According to the Feb. 24-26 survey, conducted as the White House acquiesced to calls from public health officials to request more emergency supplemental funding from Congress to combat the infection in the United States, net approval — the share of people who approve minus the share who disapprove — of the job Trump is doing in handling the outbreak has fallen 11 points among registered voters.
Overall, the majority of voters still approve of both Trump (56 percent) and the CDC (76 percent) as they navigate an unpredictable landscape, but the fray in support just as officials warn that the United States is on the precipice of sustained local transmission could signal trouble down the road. The survey has a margin of error of 2 percentage points, while net support has a margin of error of 4 points.
The drop in approval for Trump runs alongside a slightly smaller 8-point drop in voters’ net approval for the Centers for Disease Control and Prevention, which has confirmed problems with its coronavirus test in recent days that have hampered state public health departments’ ability to accurately screen patients.

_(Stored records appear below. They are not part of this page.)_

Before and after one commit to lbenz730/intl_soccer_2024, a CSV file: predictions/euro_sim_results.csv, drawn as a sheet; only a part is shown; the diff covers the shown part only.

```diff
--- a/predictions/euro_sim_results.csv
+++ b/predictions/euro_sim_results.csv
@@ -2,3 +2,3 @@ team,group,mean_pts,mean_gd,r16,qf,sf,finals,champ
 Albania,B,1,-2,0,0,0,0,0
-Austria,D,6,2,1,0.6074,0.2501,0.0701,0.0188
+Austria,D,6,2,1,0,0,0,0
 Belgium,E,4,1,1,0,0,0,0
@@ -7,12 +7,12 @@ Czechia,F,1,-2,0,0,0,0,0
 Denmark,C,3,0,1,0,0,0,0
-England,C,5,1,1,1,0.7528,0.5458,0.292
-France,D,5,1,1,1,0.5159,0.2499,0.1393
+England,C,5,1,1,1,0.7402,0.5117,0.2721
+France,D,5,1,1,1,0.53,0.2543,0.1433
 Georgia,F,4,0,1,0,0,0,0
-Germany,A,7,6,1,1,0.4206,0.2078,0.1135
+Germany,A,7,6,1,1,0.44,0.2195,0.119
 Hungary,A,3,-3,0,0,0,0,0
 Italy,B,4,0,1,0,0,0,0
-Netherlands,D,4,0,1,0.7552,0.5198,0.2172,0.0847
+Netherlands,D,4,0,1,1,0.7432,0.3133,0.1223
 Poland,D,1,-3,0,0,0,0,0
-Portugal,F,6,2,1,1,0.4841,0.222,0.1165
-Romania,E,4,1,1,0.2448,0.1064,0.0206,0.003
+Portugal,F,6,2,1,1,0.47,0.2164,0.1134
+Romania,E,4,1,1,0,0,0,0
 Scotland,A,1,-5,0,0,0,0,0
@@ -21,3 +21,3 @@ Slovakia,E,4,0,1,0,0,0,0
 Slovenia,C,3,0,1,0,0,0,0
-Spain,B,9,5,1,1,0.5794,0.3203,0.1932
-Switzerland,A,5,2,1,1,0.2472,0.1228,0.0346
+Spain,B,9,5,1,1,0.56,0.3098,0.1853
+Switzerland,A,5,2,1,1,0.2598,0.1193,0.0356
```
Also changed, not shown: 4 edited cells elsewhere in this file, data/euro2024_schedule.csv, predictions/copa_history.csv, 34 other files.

Over the past two weeks, the share of voters who say the United States needs to do more to address the outbreak jumped 12 percentage points, to 35 percent from 23 percent. The share who believe the response is appropriate in scale fell to 49 percent from 61 percent, a drop fueled mostly by Democrats and independents.
Eric Feigl-Ding, an epidemiologist and health economist at the Harvard Chan School of Public Health, said there is frustration growing among voters and lawmakers of all political stripes. At a Senate Appropriations subcommittee hearing on the coronavirus Tuesday, Republican Sen. John Kennedy (R-La.) pressed acting Homeland Security Secretary Chad Wolf on his inability to answer questions on U.S. preparedness, and some Republicans have joined Democrats in urging Trump to appoint a coronavirus czar to oversee the government’s response.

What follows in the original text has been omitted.